A sale at €115m would reflect a net initial yield of approximately 7.47%, based on a net operating income of €8.97m. The weighted average unexpired lease term is 9.11 years and the portfolio vacancy rate is just 2.1%.
The Hazel retail portfolio, which will be sold jointly by Bannon and DTZ, comprises:
• the Wilton Shopping Centre near Cork, formerly owned by Joe O’Donovan who initially acquired the asset in a 60:40 joint venture with Howard Holdings for €124m from Tesco in 2004. Around a year later O’Donovan paid above €50m for Howard Holdings’ 40% stake. The shopping centre, now in receivership, is now valued at €70m and has annual rent of €5.1m. Tesco remains an achor tenant along with Penneys;
• the consensual sale of Drogheda Retail Park, developed by Séamus Domegan, Phil Dillon and Pat Fallon, comprises 13 retail warehouse units totalling over 214,000 sq ft with a weighted average unexpired lease term of over 8.3 years. The annual passing rent is just over €2.5m and is valued at approximately €30m. Homebase, Harvey Norman & TK Maxx contributes to over 53% of the rental income;
• the Gateway Retail Park, with a price tag of over €15m, was developed by property veteran Michael Whelan and produces a rent roll of €1.4m. The 83,936 sq ft park, in receivership, is fully occupied by B&Q, Next, New Look and McSharrys Pharmacy and has a weighted average unexpired lease term of just under eight years. For investors, the adjacent land represents a 3.94 acre site development site.
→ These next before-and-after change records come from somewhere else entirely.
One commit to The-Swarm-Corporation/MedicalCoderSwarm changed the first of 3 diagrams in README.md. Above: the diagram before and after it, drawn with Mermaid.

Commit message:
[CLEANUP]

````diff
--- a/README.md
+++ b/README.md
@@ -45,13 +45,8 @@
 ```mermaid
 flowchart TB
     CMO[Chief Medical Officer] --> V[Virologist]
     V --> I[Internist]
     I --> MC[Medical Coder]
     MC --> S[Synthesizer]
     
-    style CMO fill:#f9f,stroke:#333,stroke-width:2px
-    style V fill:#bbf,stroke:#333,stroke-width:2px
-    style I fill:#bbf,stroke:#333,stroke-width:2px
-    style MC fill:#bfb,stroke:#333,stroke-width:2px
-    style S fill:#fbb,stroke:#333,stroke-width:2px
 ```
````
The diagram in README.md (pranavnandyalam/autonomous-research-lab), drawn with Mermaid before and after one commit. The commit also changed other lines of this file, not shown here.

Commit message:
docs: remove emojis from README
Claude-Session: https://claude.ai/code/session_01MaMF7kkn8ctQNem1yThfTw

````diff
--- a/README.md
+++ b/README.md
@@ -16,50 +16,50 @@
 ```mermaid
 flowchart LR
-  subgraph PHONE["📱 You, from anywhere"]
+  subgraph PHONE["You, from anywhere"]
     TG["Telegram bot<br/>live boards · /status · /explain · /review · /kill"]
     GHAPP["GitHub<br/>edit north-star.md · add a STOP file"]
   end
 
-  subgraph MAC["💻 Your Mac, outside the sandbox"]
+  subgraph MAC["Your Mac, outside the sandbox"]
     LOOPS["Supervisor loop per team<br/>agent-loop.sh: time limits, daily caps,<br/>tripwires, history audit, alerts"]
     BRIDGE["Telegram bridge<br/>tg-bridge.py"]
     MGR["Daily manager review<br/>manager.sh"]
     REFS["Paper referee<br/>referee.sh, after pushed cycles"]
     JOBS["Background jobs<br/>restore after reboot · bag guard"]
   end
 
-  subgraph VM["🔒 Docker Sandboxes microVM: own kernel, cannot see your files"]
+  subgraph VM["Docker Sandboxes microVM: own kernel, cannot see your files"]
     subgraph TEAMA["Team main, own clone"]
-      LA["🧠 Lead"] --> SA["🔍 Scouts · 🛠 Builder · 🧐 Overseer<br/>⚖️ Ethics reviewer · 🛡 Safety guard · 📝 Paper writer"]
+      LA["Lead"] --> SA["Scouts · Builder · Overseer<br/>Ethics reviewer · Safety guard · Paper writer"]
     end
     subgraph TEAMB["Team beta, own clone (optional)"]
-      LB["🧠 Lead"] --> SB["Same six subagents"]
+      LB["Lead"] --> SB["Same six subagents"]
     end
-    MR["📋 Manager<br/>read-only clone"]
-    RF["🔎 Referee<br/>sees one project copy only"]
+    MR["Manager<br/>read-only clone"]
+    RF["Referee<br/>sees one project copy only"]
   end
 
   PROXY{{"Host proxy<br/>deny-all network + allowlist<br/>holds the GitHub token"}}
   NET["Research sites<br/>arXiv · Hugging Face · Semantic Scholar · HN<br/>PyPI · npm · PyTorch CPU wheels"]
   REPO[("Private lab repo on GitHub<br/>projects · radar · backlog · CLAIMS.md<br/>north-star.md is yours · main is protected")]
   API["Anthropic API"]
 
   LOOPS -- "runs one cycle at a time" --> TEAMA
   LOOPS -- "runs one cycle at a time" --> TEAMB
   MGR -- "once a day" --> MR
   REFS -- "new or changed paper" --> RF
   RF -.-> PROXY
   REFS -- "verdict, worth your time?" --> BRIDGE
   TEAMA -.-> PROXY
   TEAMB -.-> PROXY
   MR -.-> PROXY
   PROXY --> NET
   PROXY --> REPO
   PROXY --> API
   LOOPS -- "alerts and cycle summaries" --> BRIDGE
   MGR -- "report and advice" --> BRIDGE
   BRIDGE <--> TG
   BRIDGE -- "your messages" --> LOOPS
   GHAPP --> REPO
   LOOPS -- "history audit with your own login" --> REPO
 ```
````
The majority of the existing Phase 1 and proposed Phase 2 benefit from open consent retail use.
First round bids are expected to be called around the third week of October.
Rod Nowlan, director of investment at Bannon and Karl Stewart, director at DTZ Sherry FitzGerald, who are handling the sale, said: “The Hazel Portfolio provides investors with an opportunity to access a cross section of the retail market with high quality schemes which are imbedded in their respective catchments.
“All assets enjoy a low level of vacancy and strong tenant line up and unlike many recent more provincially focused portfolios the assets are not overburdened with excessively over-rented units’. Their fundamentals are secured off the back of strong cities or a thriving Dublin commuter town.”